He exploded onto the scene as a sophomore, starting at point guard and moving a senior Paige off the ball. He gained fans and won games thanks to his continued evolution as a shooter as well as his toughness and willingness to take the ball to the basket regardless of what was in front of him, drawing a lot of fouls and tiring a lot of defenders. He finished the season averaging 12.8 points per game and shooting 49.5% from the field and 38% from distance, as well as 3.8 assists per game and 1.5 steals, on a team that made it all the way to the NCAA Championship game, where he scored 20 points in a heartbreaking loss. After Paige’s graduation, a junior Berry was fully the team’s leader, and basically did more of the same things that had made him a star as a sophomore. He averaged 14.7 points and 3.6 assists per game, shot 48% from the field and 38% from 3 on nearly two extra shots per game, and made a name for himself as a closer thanks to clutch performances in several close wins, up to and including all the way through the NCAA Tournament, where he earned Final Four Most Outstanding Player honors as the Heels won a championship.

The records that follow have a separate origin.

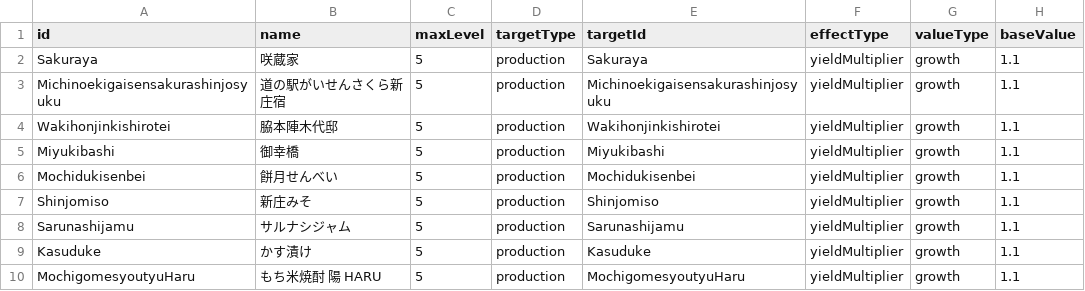
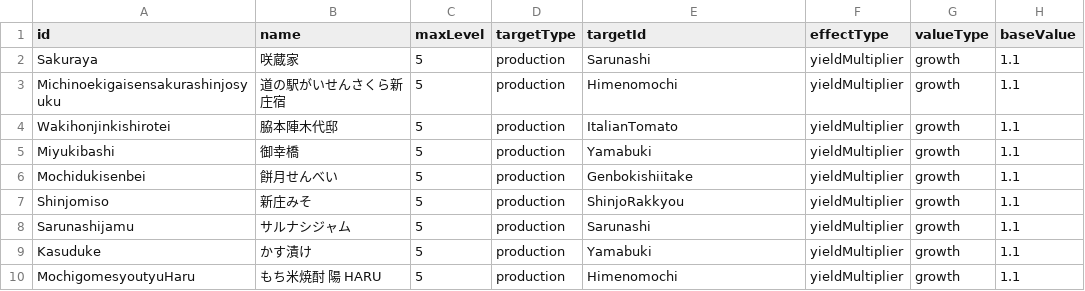
Before and after one commit to ws-vill-shinjo/training-camp-2026-b, a CSV file: frontend/master/data/bonusMaster.csv, drawn as a sheet; only a part is shown; the diff names each change by its address in the sheet, - before the commit and + after, or states it on an @@ line.

Commit message:
create-draft-data

```diff
--- a/frontend/master/data/bonusMaster.csv
+++ b/frontend/master/data/bonusMaster.csv
-E2 (targetId): Sakuraya
+E2 (targetId): Sarunashi
-E3 (targetId): Michinoekigaisensakurashinjosyuku
+E3 (targetId): Himenomochi
-E4 (targetId): Wakihonjinkishirotei
+E4 (targetId): ItalianTomato
-E5 (targetId): Miyukibashi
+E5 (targetId): Yamabuki
-E6 (targetId): Mochidukisenbei
+E6 (targetId): Genbokishiitake
-E7 (targetId): Shinjomiso
+E7 (targetId): ShinjoRakkyou
-E8 (targetId): Sarunashijamu
+E8 (targetId): Sarunashi
-E9 (targetId): Kasuduke
+E9 (targetId): Yamabuki
-E10 (targetId): MochigomesyoutyuHaru
+E10 (targetId): Himenomochi
```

As a senior, expectations were high for Berry. He’d already been the leader of the team, but now he was also going to be expected to take on the primary scoring load and be the team’s best player (his sophomore year it was Brice Johnson, his junior year it was Jackson, who left for the NBA). Somewhat predictably, while his scoring load increased just as a function of opportunity, his efficiency struggled under this increased burden. He scored a career-high 17.1 points per game but lost ground in all his shooting splits thanks to feeling a need to create more offense for himself, hitting 45.1% of his field goal attempts (lowest since his freshman year) and a career-low 34.4% of his three-point attempts on his highest volume yet, nearly 7 attempts per game. He did hit nearly 90% of his free throws, a career-high, and hit 93 three-pointers to pace the Heels’ scoring. The team lost in the second round of the NCAA Tournament to Texas A&M, but Berry finished the season as a third-team All-American according to the NABC. His jersey would be hung in the rafters of the Dean Smith Center thanks to his Final Four MOP honors, and as a champion, his legacy as a Tar Heel was cemented.
It’s unclear what’s next for Berry — he told the Ceiling is The Roof podcast that Tar Heel fans “might see [him] back on TV soon,” and that he’s planning on being more involved with the current UNC program. He’s also expecting a daughter this fall with his wife Kelsey, who he met and proposed to at UNC. Maybe he’ll get into GoHeels broadcasting or something along those lines; he’s got the presence and knowledge for it. Whatever he does, we congratulate him on an excellent career as a basketball player and hope the best for whatever he does in the future.